*** Opening Exercise input ***

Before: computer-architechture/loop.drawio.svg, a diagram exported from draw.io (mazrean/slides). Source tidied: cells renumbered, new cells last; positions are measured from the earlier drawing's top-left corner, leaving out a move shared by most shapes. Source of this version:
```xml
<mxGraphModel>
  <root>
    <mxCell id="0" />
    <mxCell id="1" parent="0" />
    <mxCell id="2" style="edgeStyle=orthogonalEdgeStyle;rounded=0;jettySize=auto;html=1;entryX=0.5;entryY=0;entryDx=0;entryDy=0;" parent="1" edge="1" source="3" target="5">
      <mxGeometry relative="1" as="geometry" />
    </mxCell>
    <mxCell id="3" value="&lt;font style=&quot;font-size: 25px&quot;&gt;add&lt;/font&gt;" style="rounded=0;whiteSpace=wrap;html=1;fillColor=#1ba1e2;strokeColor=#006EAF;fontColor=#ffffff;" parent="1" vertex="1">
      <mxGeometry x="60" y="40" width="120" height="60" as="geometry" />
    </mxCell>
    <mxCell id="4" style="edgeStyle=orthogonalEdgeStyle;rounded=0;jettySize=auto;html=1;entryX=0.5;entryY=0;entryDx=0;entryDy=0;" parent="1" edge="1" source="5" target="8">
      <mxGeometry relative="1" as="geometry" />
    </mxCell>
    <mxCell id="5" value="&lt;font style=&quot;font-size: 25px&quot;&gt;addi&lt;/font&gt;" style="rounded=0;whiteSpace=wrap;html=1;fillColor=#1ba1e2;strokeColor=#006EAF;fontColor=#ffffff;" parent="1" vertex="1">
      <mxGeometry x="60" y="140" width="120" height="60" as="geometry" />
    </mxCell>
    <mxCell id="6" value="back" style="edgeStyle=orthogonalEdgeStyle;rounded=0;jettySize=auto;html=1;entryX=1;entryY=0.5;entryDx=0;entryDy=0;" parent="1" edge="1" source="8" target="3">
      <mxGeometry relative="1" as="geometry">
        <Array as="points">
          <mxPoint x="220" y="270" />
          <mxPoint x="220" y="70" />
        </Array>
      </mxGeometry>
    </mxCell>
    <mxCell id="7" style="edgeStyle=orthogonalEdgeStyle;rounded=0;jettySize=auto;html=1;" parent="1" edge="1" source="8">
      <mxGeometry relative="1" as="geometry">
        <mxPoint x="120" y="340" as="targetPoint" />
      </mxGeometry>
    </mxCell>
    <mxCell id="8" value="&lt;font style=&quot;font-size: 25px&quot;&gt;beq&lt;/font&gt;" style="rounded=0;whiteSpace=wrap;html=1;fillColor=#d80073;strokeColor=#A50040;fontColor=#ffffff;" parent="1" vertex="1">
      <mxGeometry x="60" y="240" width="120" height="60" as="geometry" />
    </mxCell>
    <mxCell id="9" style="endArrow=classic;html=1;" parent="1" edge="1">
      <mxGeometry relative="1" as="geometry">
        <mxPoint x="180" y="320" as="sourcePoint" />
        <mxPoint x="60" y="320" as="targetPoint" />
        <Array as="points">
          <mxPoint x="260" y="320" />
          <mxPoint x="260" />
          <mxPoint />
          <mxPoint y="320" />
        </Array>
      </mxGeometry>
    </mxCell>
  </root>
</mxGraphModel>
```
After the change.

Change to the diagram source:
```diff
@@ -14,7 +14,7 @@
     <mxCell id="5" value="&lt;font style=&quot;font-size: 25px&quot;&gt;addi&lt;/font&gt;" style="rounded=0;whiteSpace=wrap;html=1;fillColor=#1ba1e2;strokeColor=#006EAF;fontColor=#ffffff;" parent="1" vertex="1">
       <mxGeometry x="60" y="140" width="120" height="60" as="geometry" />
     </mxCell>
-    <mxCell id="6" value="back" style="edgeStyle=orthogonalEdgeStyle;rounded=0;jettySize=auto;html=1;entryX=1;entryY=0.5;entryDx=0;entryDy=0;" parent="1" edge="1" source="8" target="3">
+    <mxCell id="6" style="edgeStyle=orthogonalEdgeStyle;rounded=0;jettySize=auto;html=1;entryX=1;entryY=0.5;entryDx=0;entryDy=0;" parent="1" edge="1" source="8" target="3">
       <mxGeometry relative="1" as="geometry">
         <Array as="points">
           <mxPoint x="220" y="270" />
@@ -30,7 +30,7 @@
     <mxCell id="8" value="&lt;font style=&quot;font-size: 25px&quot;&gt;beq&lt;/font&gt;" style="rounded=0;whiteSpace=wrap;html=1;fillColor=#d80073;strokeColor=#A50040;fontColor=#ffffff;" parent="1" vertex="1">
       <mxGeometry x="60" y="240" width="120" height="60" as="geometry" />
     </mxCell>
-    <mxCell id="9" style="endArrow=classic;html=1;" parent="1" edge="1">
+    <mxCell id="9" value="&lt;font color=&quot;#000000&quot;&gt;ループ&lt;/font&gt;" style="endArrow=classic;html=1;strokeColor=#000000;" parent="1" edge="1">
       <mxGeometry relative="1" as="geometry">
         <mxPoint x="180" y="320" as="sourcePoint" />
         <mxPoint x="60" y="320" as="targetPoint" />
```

*** Closing Exercise input ***

The records need to be copied exactly, with no line left out.

Before: computer-architechture/loop.drawio.svg, a diagram exported from draw.io (mazrean/slides). Source tidied: cells renumbered, new cells last; positions are measured from the earlier drawing's top-left corner, leaving out a move shared by most shapes. Source of this version:
```xml
<mxGraphModel>
  <root>
    <mxCell id="0" />
    <mxCell id="1" parent="0" />
    <mxCell id="2" style="edgeStyle=orthogonalEdgeStyle;rounded=0;jettySize=auto;html=1;entryX=0.5;entryY=0;entryDx=0;entryDy=0;" parent="1" edge="1" source="3" target="5">
      <mxGeometry relative="1" as="geometry" />
    </mxCell>
    <mxCell id="3" value="&lt;font style=&quot;font-size: 25px&quot;&gt;add&lt;/font&gt;" style="rounded=0;whiteSpace=wrap;html=1;fillColor=#1ba1e2;strokeColor=#006EAF;fontColor=#ffffff;" parent="1" vertex="1">
      <mxGeometry x="60" y="40" width="120" height="60" as="geometry" />
    </mxCell>
    <mxCell id="4" style="edgeStyle=orthogonalEdgeStyle;rounded=0;jettySize=auto;html=1;entryX=0.5;entryY=0;entryDx=0;entryDy=0;" parent="1" edge="1" source="5" target="8">
      <mxGeometry relative="1" as="geometry" />
    </mxCell>
    <mxCell id="5" value="&lt;font style=&quot;font-size: 25px&quot;&gt;addi&lt;/font&gt;" style="rounded=0;whiteSpace=wrap;html=1;fillColor=#1ba1e2;strokeColor=#006EAF;fontColor=#ffffff;" parent="1" vertex="1">
      <mxGeometry x="60" y="140" width="120" height="60" as="geometry" />
    </mxCell>
    <mxCell id="6" value="back" style="edgeStyle=orthogonalEdgeStyle;rounded=0;jettySize=auto;html=1;entryX=1;entryY=0.5;entryDx=0;entryDy=0;" parent="1" edge="1" source="8" target="3">
      <mxGeometry relative="1" as="geometry">
        <Array as="points">
          <mxPoint x="220" y="270" />
          <mxPoint x="220" y="70" />
        </Array>
      </mxGeometry>
    </mxCell>
    <mxCell id="7" style="edgeStyle=orthogonalEdgeStyle;rounded=0;jettySize=auto;html=1;" parent="1" edge="1" source="8">
      <mxGeometry relative="1" as="geometry">
        <mxPoint x="120" y="340" as="targetPoint" />
      </mxGeometry>
    </mxCell>
    <mxCell id="8" value="&lt;font style=&quot;font-size: 25px&quot;&gt;beq&lt;/font&gt;" style="rounded=0;whiteSpace=wrap;html=1;fillColor=#d80073;strokeColor=#A50040;fontColor=#ffffff;" parent="1" vertex="1">
      <mxGeometry x="60" y="240" width="120" height="60" as="geometry" />
    </mxCell>
    <mxCell id="9" style="endArrow=classic;html=1;" parent="1" edge="1">
      <mxGeometry relative="1" as="geometry">
        <mxPoint x="180" y="320" as="sourcePoint" />
        <mxPoint x="60" y="320" as="targetPoint" />
        <Array as="points">
          <mxPoint x="260" y="320" />
          <mxPoint x="260" />
          <mxPoint />
          <mxPoint y="320" />
        </Array>
      </mxGeometry>
    </mxCell>
  </root>
</mxGraphModel>
```
After the change.

Change to the diagram source:
```diff
@@ -14,7 +14,7 @@
     <mxCell id="5" value="&lt;font style=&quot;font-size: 25px&quot;&gt;addi&lt;/font&gt;" style="rounded=0;whiteSpace=wrap;html=1;fillColor=#1ba1e2;strokeColor=#006EAF;fontColor=#ffffff;" parent="1" vertex="1">
       <mxGeometry x="60" y="140" width="120" height="60" as="geometry" />
     </mxCell>
-    <mxCell id="6" value="back" style="edgeStyle=orthogonalEdgeStyle;rounded=0;jettySize=auto;html=1;entryX=1;entryY=0.5;entryDx=0;entryDy=0;" parent="1" edge="1" source="8" target="3">
+    <mxCell id="6" style="edgeStyle=orthogonalEdgeStyle;rounded=0;jettySize=auto;html=1;entryX=1;entryY=0.5;entryDx=0;entryDy=0;" parent="1" edge="1" source="8" target="3">
       <mxGeometry relative="1" as="geometry">
         <Array as="points">
           <mxPoint x="220" y="270" />
@@ -30,7 +30,7 @@
     <mxCell id="8" value="&lt;font style=&quot;font-size: 25px&quot;&gt;beq&lt;/font&gt;" style="rounded=0;whiteSpace=wrap;html=1;fillColor=#d80073;strokeColor=#A50040;fontColor=#ffffff;" parent="1" vertex="1">
       <mxGeometry x="60" y="240" width="120" height="60" as="geometry" />
     </mxCell>
-    <mxCell id="9" style="endArrow=classic;html=1;" parent="1" edge="1">
+    <mxCell id="9" value="&lt;font color=&quot;#000000&quot;&gt;ループ&lt;/font&gt;" style="endArrow=classic;html=1;strokeColor=#000000;" parent="1" edge="1">
       <mxGeometry relative="1" as="geometry">
         <mxPoint x="180" y="320" as="sourcePoint" />
         <mxPoint x="60" y="320" as="targetPoint" />
```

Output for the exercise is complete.